***** GIVEN RECORDS *****

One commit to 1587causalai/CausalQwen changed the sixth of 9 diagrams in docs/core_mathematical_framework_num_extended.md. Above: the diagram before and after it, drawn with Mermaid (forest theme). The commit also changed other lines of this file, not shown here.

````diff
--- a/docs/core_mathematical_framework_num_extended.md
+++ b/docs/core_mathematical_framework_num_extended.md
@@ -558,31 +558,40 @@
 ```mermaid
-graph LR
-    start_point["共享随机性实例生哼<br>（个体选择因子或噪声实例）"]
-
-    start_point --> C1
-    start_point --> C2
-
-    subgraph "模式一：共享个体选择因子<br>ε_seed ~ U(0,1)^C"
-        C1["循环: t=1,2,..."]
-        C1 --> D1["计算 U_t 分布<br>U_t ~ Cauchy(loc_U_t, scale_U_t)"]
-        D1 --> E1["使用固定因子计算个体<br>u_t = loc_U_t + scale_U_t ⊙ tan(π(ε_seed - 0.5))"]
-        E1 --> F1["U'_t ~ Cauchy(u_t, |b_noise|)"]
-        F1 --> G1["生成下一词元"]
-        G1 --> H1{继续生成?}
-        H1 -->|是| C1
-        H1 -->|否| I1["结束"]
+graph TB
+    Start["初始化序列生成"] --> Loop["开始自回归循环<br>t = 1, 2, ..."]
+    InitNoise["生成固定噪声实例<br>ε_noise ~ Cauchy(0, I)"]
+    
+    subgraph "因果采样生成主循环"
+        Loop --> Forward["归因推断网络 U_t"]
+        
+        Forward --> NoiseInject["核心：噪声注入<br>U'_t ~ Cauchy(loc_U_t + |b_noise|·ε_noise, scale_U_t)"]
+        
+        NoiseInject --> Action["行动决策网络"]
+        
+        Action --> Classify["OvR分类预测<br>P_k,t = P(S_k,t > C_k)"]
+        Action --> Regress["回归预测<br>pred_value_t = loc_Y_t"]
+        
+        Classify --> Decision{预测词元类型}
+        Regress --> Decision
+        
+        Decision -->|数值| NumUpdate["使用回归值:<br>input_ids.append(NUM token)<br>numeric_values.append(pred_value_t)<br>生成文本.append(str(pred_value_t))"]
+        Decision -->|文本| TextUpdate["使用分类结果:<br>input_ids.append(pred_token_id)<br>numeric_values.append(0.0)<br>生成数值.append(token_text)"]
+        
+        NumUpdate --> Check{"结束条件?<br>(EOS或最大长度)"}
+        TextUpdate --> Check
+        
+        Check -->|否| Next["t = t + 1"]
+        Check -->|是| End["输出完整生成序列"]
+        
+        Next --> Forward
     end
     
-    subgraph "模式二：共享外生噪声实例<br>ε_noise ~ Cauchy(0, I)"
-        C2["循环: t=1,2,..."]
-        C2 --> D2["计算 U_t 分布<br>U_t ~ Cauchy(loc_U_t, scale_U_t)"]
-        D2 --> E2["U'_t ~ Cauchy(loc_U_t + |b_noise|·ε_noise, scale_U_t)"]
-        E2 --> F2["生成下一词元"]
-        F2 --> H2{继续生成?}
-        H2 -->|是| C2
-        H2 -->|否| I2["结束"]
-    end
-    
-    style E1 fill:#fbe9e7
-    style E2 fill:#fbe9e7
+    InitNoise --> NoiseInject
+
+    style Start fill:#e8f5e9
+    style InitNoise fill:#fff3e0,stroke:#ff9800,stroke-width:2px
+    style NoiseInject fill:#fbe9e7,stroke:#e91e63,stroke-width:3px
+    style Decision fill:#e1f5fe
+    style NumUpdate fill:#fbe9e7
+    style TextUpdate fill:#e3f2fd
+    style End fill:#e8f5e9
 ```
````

*****

Give the count, and only the count, of lines in these records that hold the string "width".

2